** Exercise data follows **

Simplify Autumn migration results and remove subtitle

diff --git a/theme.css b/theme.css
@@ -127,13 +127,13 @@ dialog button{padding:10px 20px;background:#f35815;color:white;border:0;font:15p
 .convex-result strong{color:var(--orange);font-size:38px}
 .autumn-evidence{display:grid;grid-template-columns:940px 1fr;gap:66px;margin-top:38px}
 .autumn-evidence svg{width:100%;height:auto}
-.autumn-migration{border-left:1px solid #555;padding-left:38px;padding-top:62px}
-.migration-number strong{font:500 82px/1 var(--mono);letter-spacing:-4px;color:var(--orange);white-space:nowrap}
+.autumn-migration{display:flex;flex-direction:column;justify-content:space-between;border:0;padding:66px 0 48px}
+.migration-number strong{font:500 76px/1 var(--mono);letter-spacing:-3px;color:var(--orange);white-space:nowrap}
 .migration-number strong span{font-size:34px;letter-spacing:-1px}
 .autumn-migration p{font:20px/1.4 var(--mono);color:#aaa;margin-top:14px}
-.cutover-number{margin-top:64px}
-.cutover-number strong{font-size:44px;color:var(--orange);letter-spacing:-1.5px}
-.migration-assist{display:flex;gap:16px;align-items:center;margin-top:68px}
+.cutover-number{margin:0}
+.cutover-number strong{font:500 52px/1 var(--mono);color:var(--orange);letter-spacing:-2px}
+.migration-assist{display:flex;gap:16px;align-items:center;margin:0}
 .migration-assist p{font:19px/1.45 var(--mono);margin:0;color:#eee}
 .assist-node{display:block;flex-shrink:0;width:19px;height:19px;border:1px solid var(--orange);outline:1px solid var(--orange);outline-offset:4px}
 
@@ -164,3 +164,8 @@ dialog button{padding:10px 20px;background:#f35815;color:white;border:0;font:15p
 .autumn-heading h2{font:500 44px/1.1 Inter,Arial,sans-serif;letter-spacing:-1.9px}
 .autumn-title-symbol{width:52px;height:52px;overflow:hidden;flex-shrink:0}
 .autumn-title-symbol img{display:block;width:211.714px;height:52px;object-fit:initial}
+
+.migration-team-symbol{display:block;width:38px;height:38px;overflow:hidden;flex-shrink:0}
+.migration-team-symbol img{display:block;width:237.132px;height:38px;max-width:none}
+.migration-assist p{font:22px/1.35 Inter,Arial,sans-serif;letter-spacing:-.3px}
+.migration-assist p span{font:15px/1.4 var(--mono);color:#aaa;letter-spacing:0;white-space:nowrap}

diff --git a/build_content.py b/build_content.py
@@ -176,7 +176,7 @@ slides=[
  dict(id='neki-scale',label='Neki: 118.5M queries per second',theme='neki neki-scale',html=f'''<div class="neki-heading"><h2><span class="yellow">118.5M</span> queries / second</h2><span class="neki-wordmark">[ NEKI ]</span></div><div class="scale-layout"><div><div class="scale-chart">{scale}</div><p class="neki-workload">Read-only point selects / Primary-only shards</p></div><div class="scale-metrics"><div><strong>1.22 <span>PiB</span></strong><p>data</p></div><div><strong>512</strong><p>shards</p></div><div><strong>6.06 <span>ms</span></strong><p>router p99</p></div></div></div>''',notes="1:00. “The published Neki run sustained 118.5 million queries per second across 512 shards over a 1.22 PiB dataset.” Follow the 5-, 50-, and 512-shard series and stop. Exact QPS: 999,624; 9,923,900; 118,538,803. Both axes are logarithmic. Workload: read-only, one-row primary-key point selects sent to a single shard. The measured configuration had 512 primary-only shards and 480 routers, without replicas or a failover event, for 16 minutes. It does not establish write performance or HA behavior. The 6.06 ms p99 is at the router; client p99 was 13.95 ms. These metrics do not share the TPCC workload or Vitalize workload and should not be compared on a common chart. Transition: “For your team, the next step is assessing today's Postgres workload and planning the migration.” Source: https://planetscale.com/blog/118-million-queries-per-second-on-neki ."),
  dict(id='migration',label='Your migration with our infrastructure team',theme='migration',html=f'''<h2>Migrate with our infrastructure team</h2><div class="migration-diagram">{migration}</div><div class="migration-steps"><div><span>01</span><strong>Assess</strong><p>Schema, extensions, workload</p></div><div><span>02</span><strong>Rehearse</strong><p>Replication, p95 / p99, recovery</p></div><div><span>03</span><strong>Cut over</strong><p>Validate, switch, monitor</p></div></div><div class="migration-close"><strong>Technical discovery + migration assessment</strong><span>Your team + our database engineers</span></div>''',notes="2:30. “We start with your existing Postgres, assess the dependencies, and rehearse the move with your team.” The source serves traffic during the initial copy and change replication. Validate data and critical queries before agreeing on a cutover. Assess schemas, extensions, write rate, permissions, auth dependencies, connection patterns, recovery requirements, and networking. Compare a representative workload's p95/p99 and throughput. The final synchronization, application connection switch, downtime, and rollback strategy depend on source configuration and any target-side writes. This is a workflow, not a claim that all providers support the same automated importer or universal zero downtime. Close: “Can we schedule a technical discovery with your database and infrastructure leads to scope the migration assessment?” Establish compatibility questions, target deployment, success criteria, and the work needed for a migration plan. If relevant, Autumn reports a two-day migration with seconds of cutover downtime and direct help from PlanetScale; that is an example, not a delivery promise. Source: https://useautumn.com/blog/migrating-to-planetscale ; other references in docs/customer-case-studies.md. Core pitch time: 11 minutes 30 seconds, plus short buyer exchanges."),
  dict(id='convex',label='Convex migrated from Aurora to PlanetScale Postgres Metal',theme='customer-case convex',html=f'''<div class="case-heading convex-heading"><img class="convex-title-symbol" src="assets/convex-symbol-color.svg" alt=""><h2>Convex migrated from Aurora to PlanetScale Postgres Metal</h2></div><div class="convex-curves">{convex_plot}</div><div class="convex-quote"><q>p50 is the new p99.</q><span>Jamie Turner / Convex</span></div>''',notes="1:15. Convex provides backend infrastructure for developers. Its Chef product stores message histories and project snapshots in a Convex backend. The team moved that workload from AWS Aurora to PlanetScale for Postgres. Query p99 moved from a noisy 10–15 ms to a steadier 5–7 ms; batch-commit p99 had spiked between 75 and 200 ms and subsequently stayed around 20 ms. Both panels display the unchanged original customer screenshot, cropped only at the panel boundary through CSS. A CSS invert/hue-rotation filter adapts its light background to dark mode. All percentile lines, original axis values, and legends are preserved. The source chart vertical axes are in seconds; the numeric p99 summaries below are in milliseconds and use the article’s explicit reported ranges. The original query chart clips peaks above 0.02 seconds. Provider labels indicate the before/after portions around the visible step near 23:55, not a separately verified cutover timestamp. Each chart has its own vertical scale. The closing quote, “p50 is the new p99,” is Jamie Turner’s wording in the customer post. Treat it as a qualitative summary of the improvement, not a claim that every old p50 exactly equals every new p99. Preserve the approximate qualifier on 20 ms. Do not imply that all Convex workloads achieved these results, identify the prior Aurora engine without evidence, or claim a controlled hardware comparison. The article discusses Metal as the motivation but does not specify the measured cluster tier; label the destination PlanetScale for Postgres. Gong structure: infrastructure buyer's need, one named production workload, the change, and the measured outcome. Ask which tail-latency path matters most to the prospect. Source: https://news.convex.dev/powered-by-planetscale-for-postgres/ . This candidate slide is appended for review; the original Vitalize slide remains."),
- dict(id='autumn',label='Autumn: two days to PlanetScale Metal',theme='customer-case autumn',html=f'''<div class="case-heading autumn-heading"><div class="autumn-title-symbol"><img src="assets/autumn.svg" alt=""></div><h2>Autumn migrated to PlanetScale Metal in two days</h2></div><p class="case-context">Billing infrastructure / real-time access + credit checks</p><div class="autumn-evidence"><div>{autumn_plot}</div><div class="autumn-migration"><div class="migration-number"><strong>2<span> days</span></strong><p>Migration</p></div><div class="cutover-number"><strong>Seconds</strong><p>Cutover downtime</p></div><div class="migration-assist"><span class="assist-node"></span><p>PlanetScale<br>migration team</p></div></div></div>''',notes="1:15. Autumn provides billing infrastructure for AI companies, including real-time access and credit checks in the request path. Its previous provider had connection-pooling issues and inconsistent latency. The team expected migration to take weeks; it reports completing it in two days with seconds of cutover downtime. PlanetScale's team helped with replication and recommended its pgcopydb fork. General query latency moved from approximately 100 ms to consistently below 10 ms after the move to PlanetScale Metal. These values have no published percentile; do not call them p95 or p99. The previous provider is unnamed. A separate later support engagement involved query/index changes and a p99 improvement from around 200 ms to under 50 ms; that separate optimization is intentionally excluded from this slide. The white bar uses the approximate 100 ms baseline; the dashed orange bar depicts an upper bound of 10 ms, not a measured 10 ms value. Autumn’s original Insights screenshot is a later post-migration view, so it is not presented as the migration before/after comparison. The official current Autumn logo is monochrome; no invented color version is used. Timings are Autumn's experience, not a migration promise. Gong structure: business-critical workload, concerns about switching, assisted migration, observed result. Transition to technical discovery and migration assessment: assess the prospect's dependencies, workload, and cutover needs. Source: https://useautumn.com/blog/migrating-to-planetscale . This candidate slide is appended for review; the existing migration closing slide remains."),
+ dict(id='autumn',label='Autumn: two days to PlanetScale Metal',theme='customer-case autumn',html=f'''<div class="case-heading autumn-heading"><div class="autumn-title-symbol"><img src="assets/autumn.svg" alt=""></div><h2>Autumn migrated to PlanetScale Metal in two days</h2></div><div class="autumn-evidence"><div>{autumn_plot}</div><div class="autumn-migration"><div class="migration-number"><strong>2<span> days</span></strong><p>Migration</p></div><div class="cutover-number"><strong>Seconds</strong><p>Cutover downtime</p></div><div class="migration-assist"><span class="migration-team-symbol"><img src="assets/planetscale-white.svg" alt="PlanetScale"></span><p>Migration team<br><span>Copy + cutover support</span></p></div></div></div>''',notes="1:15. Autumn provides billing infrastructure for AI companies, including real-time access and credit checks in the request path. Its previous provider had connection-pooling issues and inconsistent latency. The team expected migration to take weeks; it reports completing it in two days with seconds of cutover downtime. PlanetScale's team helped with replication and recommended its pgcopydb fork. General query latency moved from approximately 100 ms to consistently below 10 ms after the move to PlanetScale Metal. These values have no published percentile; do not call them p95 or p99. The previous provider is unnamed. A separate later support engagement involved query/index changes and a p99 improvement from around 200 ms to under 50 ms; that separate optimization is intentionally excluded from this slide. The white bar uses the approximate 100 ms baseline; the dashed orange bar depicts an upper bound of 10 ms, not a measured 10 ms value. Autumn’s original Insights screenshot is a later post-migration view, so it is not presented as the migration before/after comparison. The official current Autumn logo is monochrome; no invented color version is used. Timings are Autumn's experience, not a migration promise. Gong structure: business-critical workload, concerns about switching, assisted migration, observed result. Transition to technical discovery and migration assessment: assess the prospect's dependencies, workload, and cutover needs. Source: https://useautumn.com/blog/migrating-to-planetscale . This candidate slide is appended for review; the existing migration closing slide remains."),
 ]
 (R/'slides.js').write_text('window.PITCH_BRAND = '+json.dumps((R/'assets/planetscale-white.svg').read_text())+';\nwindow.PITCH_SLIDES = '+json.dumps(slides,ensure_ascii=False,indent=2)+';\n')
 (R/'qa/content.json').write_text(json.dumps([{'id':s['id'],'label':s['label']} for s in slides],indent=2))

** End of Exercise data **

Please set down again, word for word, only the lines from the start of the entries through the line with "-176,7 +176,7 @@", both ends included.

Written response →
Simplify Autumn migration results and remove subtitle

diff --git a/theme.css b/theme.css
@@ -127,13 +127,13 @@ dialog button{padding:10px 20px;background:#f35815;color:white;border:0;font:15p
 .convex-result strong{color:var(--orange);font-size:38px}
 .autumn-evidence{display:grid;grid-template-columns:940px 1fr;gap:66px;margin-top:38px}
 .autumn-evidence svg{width:100%;height:auto}
-.autumn-migration{border-left:1px solid #555;padding-left:38px;padding-top:62px}
-.migration-number strong{font:500 82px/1 var(--mono);letter-spacing:-4px;color:var(--orange);white-space:nowrap}
+.autumn-migration{display:flex;flex-direction:column;justify-content:space-between;border:0;padding:66px 0 48px}
+.migration-number strong{font:500 76px/1 var(--mono);letter-spacing:-3px;color:var(--orange);white-space:nowrap}
 .migration-number strong span{font-size:34px;letter-spacing:-1px}
 .autumn-migration p{font:20px/1.4 var(--mono);color:#aaa;margin-top:14px}
-.cutover-number{margin-top:64px}
-.cutover-number strong{font-size:44px;color:var(--orange);letter-spacing:-1.5px}
-.migration-assist{display:flex;gap:16px;align-items:center;margin-top:68px}
+.cutover-number{margin:0}
+.cutover-number strong{font:500 52px/1 var(--mono);color:var(--orange);letter-spacing:-2px}
+.migration-assist{display:flex;gap:16px;align-items:center;margin:0}
 .migration-assist p{font:19px/1.45 var(--mono);margin:0;color:#eee}
 .assist-node{display:block;flex-shrink:0;width:19px;height:19px;border:1px solid var(--orange);outline:1px solid var(--orange);outline-offset:4px}
 
@@ -164,3 +164,8 @@ dialog button{padding:10px 20px;background:#f35815;color:white;border:0;font:15p
 .autumn-heading h2{font:500 44px/1.1 Inter,Arial,sans-serif;letter-spacing:-1.9px}
 .autumn-title-symbol{width:52px;height:52px;overflow:hidden;flex-shrink:0}
 .autumn-title-symbol img{display:block;width:211.714px;height:52px;object-fit:initial}
+
+.migration-team-symbol{display:block;width:38px;height:38px;overflow:hidden;flex-shrink:0}
+.migration-team-symbol img{display:block;width:237.132px;height:38px;max-width:none}
+.migration-assist p{font:22px/1.35 Inter,Arial,sans-serif;letter-spacing:-.3px}
+.migration-assist p span{font:15px/1.4 var(--mono);color:#aaa;letter-spacing:0;white-space:nowrap}

diff --git a/build_content.py b/build_content.py
@@ -176,7 +176,7 @@ slides=[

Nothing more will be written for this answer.